The images were made yesterday by the Marverkenner. On the first photo you can see the area where the InSight is located. That place is called Elysium Planitia. It is a bare plain just above the equator of Mars.
The camera has a “fisheye” view, which makes the horizon appear curved. The image is somewhat blurred by dust on the camera lens. A foot of the InSight can be seen on the right of the screen. At the top left of the photo is a part of the seismograph, an instrument for recording earthquakes. The InSight also took a second photo with another camera. One of the robotic arms of the NASA probe can be seen on this.
Steadily easing into my workflow. It’s been a busy few days and now, a new picture of Mars without the camera lens cover. Plus, a new view from my robotic arm camera. Read: https://t.co/5qCjNVZaRs
— NASAInSight (@NASAInSight) December 1, 2018
The landing itself is a real thriller. About an hour before, the control centre on earth sent the last instructions to the device and then it is awaiting in tension and hoping that everything went well. It takes eight minutes for a radio signal from Mars to reach the earth, so everything had to be done automatically. The NASA control centre could therefore not intervene if something went wrong. The Marsverkenner has now started a two-year mission.

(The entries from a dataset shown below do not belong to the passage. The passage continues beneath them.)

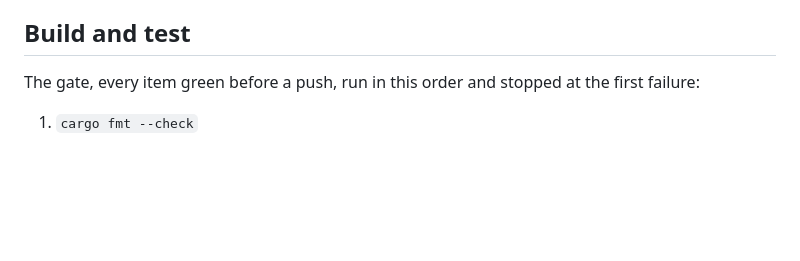
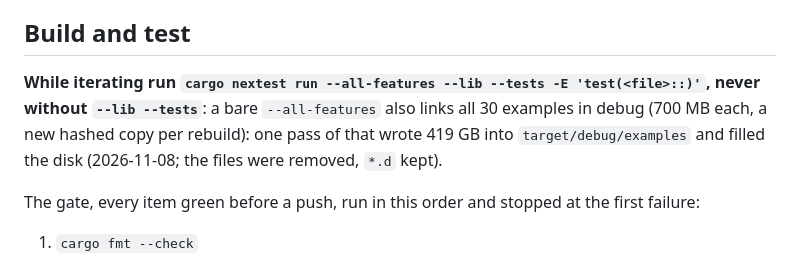
Before and after one commit to bevy-coven/bevy_gooey, a Markdown page: AGENTS.md, the part around one of its changes. Rendered like a GitHub page; blank space fills up the shorter version.

```diff
--- a/AGENTS.md
+++ b/AGENTS.md
@@ -142,6 +142,8 @@ This repository, [`bevy-coven/bevy_gooey`](https://github.com/bevy-coven/bevy_go
 - `docs/research/` — the research note and the corpus. `docs/loop-log.md` — the loop's log and backlog.
 
 ## Build and test
+
+**While iterating run `cargo nextest run --all-features --lib --tests -E 'test(<file>::)'`, never without `--lib --tests`**: a bare `--all-features` also links all 30 examples in debug (700 MB each, a new hashed copy per rebuild): one pass of that wrote 419 GB into `target/debug/examples` and filled the disk (2026-11-08; the files were removed, `*.d` kept).
 
 The gate, every item green before a push, run in this order and stopped at the first failure:
 
```
Also changed, not shown: other parts of AGENTS.md (+1 -1 lines), CHANGELOG.md (+4 -0 lines), docs/media/README.md (+3 -3 lines), docs/media/ladder.gif, 5 other files.
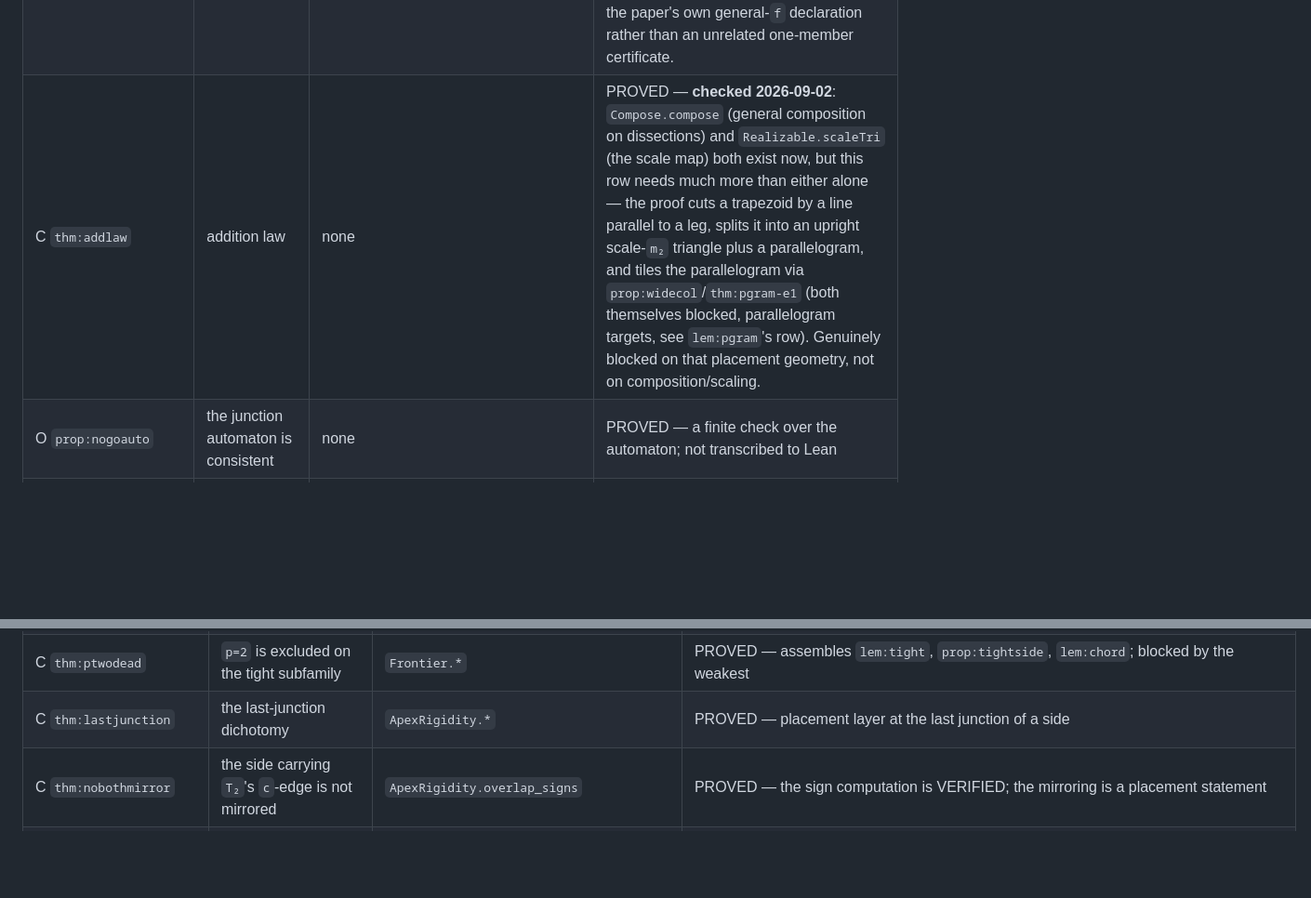
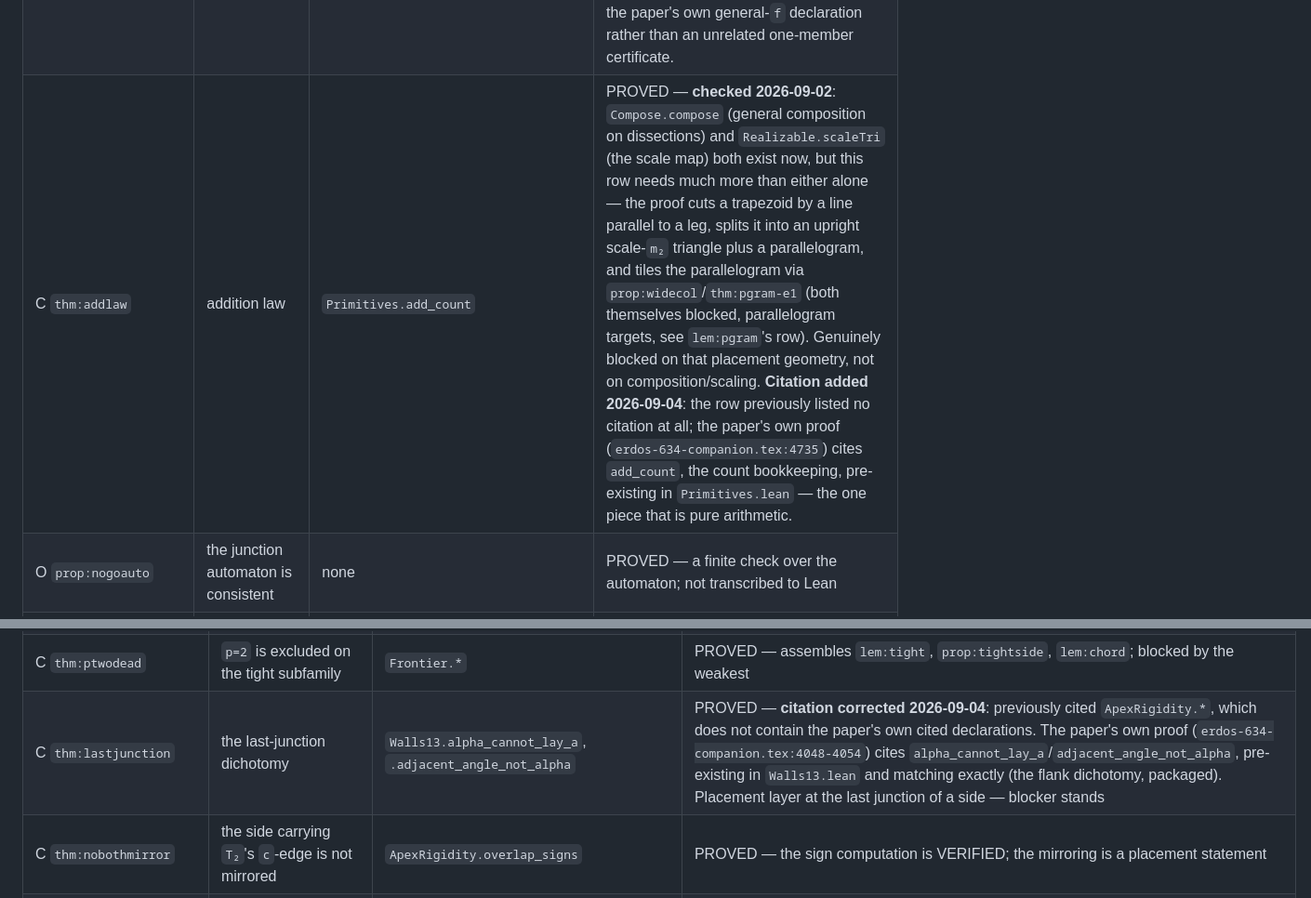
Before and after one commit to ElVec1o/erdos_634_proof, a Markdown page: lean/PAPER_MAP.md, 2 parts joined by grey strips. Shown at 93% size. Rendered like a GitHub page; blank space fills up the shorter version.

Commit message:
thm:lastjunction, thm:addlaw: fix/complete citations
No Lean changes. thm:lastjunction cited ApexRigidity.*, which does not
contain the paper's own cited declarations; the paper's own proof
(erdos-634-companion.tex:4048-4054) names alpha_cannot_lay_a and
adjacent_angle_not_alpha, both pre-existing in Walls13.lean and matching
exactly -- corrected. thm:addlaw's citation was empty ("none"); the
paper's own proof (erdos-634-companion.tex:4735) cites add_count,
pre-existing in Primitives.lean -- added. No labels flipped; both rows'
existing geometric/placement blockers remain accurate.

```diff
--- a/lean/PAPER_MAP.md
+++ b/lean/PAPER_MAP.md
@@ -353,7 +353,7 @@ appeared in no row at all now have rows, with their blockers written:
 | C `prop:interfacefloor` | a nonzero relation has one-sided length `≥ f·min(a,b)`, so short interfaces match | `InterfaceFloor.interface_floor` | PROVED — **citation and note corrected 2026-09-02**: the length bound itself is not an open arithmetic gap, it is proved and VERIFIED as `prop:relfloor` (`InterfaceFloor.interface_floor`, `.floor_attained`, `.v1_relation`); the previous citation (`Primitives.rel_span`) and the claim 'not yet proved' were both stale. What blocks this row is only the second clause — 'so short interfaces match' quantifies over interfaces of a real tiling, and maximal straight interfaces of a dissection are not objects of the Lean development |
 | C `prop:cevianatom` | cevian reduction: two tiles and an atom | `Primitives.two_tiles_plus_atom` | PROVED — **citation corrected 2026-09-04**: previously cited `CevianSplit.split_count`/`.cevian_foot`, which prove a *different*, two-piece split (scaled tile + west piece `W_m`, `split_count_m`'s shape) — related but not this row's actual identity. The paper's own proof (`erdos-634-companion.tex:4570`) cites `\texttt{two\_tiles\_plus\_atom}` in `lean/Primitives.lean`, which exists exactly as `m²N₁ = 2(fm)² + bm²` (matching the displayed identity word-for-word), plus `west_split` for the intermediate `W_m = (fm)`-tile + atom step. The counting identities are pure arithmetic (`ring`); the geometric reduction (that the cevian and wall actually cut the target into these three pieces) remains unformalized, so the row correctly stays PROVED, not VERIFIED — only the citation was wrong. |
 | C `lem:wpgram` | the W-parallelogram at e=1 | `Primitives.w_slab_counts` | PROVED — **citation corrected 2026-09-04**: previously cited `PgramTiling22.pgram22_certificate`, a specific-member (`f=2`) full tiling certificate the paper's own proof text never mentions. Checked `erdos-634-companion.tex:4589-4597` directly: the paper's own proof cites `\texttt{w\_slab\_counts}` in `lean/Primitives.lean`, general in `f`, and `w_slab_counts` exists exactly as described — the slab-count arithmetic identity `2f²−1 = f·a+b` (with `a=f`, `b=f²−1`) and `2(f·f+(f²−1)) = 2(2f²−1)`, for every `f`. This is the *arithmetic core only*: the lemma's actual claim ("admits a tiling by `2(2f²−1)` tiles, every interface a full straight segment") is a geometric covering fact `w_slab_counts` does not touch, so the row correctly stays PROVED, not VERIFIED — but now cites the paper's own general-`f` declaration rather than an unrelated one-member certificate. |
-| C `thm:addlaw` | addition law | none | PROVED — **checked 2026-09-02**: `Compose.compose` (general composition on dissections) and `Realizable.scaleTri` (the scale map) both exist now, but this row needs much more than either alone — the proof cuts a trapezoid by a line parallel to a leg, splits it into an upright scale-`m₂` triangle plus a parallelogram, and tiles the parallelogram via `prop:widecol`/`thm:pgram-e1` (both themselves blocked, parallelogram targets, see `lem:pgram`'s row). Genuinely blocked on that placement geometry, not on composition/scaling. |
+| C `thm:addlaw` | addition law | `Primitives.add_count` | PROVED — **checked 2026-09-02**: `Compose.compose` (general composition on dissections) and `Realizable.scaleTri` (the scale map) both exist now, but this row needs much more than either alone — the proof cuts a trapezoid by a line parallel to a leg, splits it into an upright scale-`m₂` triangle plus a parallelogram, and tiles the parallelogram via `prop:widecol`/`thm:pgram-e1` (both themselves blocked, parallelogram targets, see `lem:pgram`'s row). Genuinely blocked on that placement geometry, not on composition/scaling. **Citation added 2026-09-04**: the row previously listed no citation at all; the paper's own proof (`erdos-634-companion.tex:4735`) cites `add_count`, the count bookkeeping, pre-existing in `Primitives.lean` — the one piece that is pure arithmetic. |
 | O `prop:nogoauto` | the junction automaton is consistent | none | PROVED — a finite check over the automaton; not transcribed to Lean |
 | O `prop:nogocensus` | the census contributes one relation | none | PROVED — linear algebra over the census; not transcribed |
 | O `prop:fanprune` | soundness of the fan prune | `FanPruneSound.fan_prune_sound`, `.corner_unfillable` | PROVED (cited declarations VERIFIED) for the criterion; the paper's statement also asserts the engine implements it, which no Lean theorem can say |
@@ -528,7 +528,7 @@ recurring causes are named in `CLAUDE.md`; the rows say which applies and why.
 | C `prop:tightside` | the `p=2` side is forced | `Frontier.*` | PROVED — **re-read against the paper's own proof 2026-09-03** (elliptical "same" blocker, per the audit at line ~726, re-confirmed with more precision). The proof composes: `p_two_single_c` (profile arithmetic, likely trivial), `lem:sidenob` (VERIFIED), the apex/base-corner figures (now real via `TileAt.congruentDissection_apex_counts`/`.congruentDissection_base_corner_counts`), and — the actual remaining obstruction — "tightness makes the γ-injection a bijection, so every junction carries exactly one γ": a global count across all `2f` junctions of a specific member `(e, 2e+1)`, the same *global corner-incidence double count* shape as `lem:census`'s blocker, not merely "bridge (c)" as the 2026-08-31 spot-check phrased it. Needs a concrete `CongruentDissection` witness of a tight member with `p=2` — structural blocker 1, genuinely unbuilt, not a citation gap. |
 | C `lem:chord` | the chord at the last junction | `tile_contact_face`, `contact_is_edge` | PROVED — placement layer: the apex `c`-tile and its junction |
 | C `thm:ptwodead` | `p=2` is excluded on the tight subfamily | `Frontier.*` | PROVED — assembles `lem:tight`, `prop:tightside`, `lem:chord`; blocked by the weakest |
-| C `thm:lastjunction` | the last-junction dichotomy | `ApexRigidity.*` | PROVED — placement layer at the last junction of a side |
+| C `thm:lastjunction` | the last-junction dichotomy | `Walls13.alpha_cannot_lay_a`, `.adjacent_angle_not_alpha` | PROVED — **citation corrected 2026-09-04**: previously cited `ApexRigidity.*`, which does not contain the paper's own cited declarations. The paper's own proof (`erdos-634-companion.tex:4048-4054`) cites `alpha_cannot_lay_a`/`adjacent_angle_not_alpha`, pre-existing in `Walls13.lean` and matching exactly (the flank dichotomy, packaged). Placement layer at the last junction of a side — blocker stands |
 | C `thm:nobothmirror` | the side carrying `T₂`'s `c`-edge is not mirrored | `ApexRigidity.overlap_signs` | PROVED — the sign computation is VERIFIED; the mirroring is a placement statement |
 | C `cor:figureP` | the figure at `P` is `γ + π + β + α = 2π` | `ApexRigidity.*`, `VertexFigureReal.interior_figure_cases` | PROVED — the figure is now reachable at a real interior point; locating `P` on the side is placement |
 | C `prop:Uplacements` | the two placements of `U` | `ApexRigidity.drops_agree_37` | PROVED — the drop identity is VERIFIED at one member; 'the two placements' is placement |
```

The device – which cost more than a billion dollars – will drill meters deep into the soil of Mars to explore the inside of the planet. Scientists not only want to get a better view of what Mars looks like inside, but also want to learn more about the history of the red planet.